When Chapman bought a home in nearby Maryland Heights in 2005, she says she was never warned that her family would live near a radioactive waste site. She discovered their close proximity just three years ago when her family began experiencing what she called a “horrible odor” emanating from the site.
A 1988 Nuclear Regulatory Commission study revealed that its inspectors discovered in 1974 that the Cotter Corporation — which agreed to buy the atomic refuse from the federal government and dispose of it — mixed this waste with 39,000 tons of topsoil. Cotter illegally covered the West Lake Landfill with this irradiated earth in 1973, according to the nuclear agency’s report.
“It’s not in barrels. Some of it’s mixed in the soil and the garbage,” said Chapman. “Some of it’s just lying on the surface for over 40 years, and none of us knew about this.”
Chapman, who lives with her husband and their three special-needs children, described the odor as a burning-electrical smell mixed with trash and petroleum. Two of her kids suffer developmental problems, Chapman said. She personally complains of breathing difficulties.

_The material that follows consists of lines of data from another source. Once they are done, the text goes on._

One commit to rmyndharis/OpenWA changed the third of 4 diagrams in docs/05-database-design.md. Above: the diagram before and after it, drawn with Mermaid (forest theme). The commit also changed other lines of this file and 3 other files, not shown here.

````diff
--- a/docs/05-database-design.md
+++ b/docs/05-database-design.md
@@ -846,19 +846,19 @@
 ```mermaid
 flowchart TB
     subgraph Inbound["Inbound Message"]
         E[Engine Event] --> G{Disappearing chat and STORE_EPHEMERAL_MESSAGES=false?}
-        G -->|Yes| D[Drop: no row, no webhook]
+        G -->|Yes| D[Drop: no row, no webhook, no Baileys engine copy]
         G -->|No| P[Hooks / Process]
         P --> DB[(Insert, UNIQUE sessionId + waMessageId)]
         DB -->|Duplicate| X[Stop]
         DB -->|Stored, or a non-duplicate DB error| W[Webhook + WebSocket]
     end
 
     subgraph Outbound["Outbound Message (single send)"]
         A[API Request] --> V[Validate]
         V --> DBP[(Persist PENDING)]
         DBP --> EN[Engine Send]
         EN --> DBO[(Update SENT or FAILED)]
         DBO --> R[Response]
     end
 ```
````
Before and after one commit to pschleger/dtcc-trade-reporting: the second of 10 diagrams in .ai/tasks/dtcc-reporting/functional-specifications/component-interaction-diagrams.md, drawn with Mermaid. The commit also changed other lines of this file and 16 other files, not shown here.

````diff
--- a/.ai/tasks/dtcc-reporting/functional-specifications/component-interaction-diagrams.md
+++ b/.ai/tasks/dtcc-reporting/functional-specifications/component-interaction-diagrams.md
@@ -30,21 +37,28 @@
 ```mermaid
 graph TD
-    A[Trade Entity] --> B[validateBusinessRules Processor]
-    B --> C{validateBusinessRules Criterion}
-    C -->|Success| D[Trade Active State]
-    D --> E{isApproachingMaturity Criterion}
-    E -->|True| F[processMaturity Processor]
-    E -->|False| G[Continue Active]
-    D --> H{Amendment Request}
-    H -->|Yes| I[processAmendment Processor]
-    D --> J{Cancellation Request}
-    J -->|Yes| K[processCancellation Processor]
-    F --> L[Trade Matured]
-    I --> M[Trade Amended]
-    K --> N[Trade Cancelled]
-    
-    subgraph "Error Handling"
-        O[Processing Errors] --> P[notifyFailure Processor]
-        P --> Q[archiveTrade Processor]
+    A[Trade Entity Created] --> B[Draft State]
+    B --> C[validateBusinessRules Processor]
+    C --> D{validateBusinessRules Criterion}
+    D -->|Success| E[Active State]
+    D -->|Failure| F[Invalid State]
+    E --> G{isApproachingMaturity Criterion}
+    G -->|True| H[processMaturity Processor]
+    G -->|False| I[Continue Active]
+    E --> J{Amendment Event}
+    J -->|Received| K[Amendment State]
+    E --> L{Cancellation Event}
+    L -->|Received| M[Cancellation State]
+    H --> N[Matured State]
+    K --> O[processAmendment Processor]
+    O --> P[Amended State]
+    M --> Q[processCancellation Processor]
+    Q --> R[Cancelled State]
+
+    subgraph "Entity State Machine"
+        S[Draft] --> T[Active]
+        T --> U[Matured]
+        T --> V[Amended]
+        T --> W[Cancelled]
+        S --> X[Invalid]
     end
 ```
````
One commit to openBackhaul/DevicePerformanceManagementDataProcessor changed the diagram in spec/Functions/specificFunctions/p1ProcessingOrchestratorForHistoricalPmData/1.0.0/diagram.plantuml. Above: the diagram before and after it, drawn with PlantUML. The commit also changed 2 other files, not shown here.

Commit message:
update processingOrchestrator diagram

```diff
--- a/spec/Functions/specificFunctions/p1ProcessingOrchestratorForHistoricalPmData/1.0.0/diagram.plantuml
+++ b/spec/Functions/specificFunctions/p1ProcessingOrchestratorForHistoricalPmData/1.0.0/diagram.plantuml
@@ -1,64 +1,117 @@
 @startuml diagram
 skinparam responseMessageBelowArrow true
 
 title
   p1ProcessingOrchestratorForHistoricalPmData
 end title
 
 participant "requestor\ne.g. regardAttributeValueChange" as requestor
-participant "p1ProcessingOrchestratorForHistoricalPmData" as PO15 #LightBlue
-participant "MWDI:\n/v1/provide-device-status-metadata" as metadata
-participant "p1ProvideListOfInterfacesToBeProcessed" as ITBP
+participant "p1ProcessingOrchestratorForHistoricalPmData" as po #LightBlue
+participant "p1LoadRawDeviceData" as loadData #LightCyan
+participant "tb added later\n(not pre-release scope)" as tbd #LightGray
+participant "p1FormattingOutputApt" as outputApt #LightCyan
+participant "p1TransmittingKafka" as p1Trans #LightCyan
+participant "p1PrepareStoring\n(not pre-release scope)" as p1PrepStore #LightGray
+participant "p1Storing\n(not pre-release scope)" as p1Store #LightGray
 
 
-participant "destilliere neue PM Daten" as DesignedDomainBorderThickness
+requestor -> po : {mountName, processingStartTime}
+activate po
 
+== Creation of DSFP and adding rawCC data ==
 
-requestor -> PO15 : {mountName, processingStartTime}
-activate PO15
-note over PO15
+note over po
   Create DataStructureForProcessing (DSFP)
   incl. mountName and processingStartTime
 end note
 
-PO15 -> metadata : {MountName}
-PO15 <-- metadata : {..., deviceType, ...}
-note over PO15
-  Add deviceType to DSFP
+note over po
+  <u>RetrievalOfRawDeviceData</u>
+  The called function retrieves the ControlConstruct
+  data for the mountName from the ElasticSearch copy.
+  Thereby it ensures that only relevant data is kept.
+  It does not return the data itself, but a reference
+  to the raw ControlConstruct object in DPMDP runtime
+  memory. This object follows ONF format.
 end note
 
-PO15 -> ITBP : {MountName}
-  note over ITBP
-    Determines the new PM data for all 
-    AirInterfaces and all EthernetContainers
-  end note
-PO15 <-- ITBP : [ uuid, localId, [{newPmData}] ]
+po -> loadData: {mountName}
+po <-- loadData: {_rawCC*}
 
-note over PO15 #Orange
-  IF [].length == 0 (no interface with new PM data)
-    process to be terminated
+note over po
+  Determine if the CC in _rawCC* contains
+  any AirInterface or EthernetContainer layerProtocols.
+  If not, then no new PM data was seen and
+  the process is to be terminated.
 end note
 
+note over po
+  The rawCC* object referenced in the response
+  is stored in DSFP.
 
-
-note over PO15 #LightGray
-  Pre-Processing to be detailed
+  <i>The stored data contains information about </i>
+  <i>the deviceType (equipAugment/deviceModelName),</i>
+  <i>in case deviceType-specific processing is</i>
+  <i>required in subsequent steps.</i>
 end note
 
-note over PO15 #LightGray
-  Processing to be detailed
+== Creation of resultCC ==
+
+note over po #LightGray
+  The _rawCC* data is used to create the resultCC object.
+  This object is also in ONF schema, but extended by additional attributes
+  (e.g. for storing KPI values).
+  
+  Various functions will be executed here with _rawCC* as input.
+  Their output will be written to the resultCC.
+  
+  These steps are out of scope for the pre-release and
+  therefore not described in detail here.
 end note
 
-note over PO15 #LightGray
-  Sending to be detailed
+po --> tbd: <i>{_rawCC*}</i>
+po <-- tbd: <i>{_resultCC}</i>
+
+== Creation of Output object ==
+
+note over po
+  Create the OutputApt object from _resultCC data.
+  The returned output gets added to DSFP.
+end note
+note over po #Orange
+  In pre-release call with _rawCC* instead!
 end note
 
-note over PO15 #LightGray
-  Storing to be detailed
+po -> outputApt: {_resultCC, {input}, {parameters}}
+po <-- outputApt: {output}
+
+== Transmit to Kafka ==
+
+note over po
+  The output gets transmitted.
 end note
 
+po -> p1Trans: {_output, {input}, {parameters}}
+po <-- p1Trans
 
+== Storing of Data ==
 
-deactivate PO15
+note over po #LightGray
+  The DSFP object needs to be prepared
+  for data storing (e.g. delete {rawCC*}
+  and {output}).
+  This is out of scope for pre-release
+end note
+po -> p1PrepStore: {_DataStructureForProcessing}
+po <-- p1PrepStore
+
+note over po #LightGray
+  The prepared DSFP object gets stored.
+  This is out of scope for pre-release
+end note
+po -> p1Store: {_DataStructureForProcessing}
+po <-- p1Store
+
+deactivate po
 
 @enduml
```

“I’m 35 and have never had an issue in my life,” said Chapman. “These past couple of years, I’ve found myself using and borrowing other people’s inhalers.”
Some, however, consider these fears overblown.
Low-level radiation “is generally a health benefit,” said Dr. Jerry Cuttler, a scientist with more than 50 years of experience with nuclear radiation and an adviser to the New York-based American Council on Science and Health.
“The natural radon level in an open area is very low,” said Cuttler. “To find a harmful radon level, you would need to go into a uranium mine that has no forced ventilation.”
Despite ordering landfill owner Republic Services to build a barrier between the fire and the toxic waste, the U.S. Environmental Protection Agency denies residents are at risk.
St. Louis County, on the other hand, published a 2014 shelter-in-place plan due to concerns that the fire could reach and burn the toxic waste, increase pollution and hurt residents. The fire is expected to smolder until 2024.
This plan dismays Chapman, whose home is located several miles from the landfill. Some locals live within half a mile of the site, and the odor penetrates their residences, according to Chapman.
“What are those people supposed to do?” said Chapman. “A lot of people here feel like they’re prisoners in their own homes.”
An earlier version of this story incorrectly listed its author. The name has been corrected.